**WORK ITEM:** Filter the listing down to the lines containing the word "subgraph".

**RECORDS TO USE:**
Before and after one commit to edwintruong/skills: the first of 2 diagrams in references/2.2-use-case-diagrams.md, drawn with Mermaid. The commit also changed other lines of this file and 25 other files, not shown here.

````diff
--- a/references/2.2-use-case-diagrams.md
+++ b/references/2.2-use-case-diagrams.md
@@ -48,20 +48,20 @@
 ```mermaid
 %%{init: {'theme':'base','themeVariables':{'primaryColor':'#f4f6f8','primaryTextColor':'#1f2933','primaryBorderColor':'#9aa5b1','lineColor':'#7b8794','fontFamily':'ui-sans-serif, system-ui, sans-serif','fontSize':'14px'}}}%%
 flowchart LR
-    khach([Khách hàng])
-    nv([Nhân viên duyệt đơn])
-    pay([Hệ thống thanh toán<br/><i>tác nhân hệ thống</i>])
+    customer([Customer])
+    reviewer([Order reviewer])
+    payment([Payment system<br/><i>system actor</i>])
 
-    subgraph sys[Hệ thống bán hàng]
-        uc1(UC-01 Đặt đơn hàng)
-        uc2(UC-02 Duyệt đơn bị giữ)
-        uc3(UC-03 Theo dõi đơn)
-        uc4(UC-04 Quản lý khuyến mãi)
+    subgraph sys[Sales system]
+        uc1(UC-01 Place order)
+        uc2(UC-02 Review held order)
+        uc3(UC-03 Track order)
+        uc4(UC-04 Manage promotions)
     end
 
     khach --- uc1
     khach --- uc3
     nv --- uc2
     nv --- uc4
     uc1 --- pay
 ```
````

**SOLUTION TO THIS TASK:**
-    subgraph sys[Hệ thống bán hàng]
+    subgraph sys[Sales system]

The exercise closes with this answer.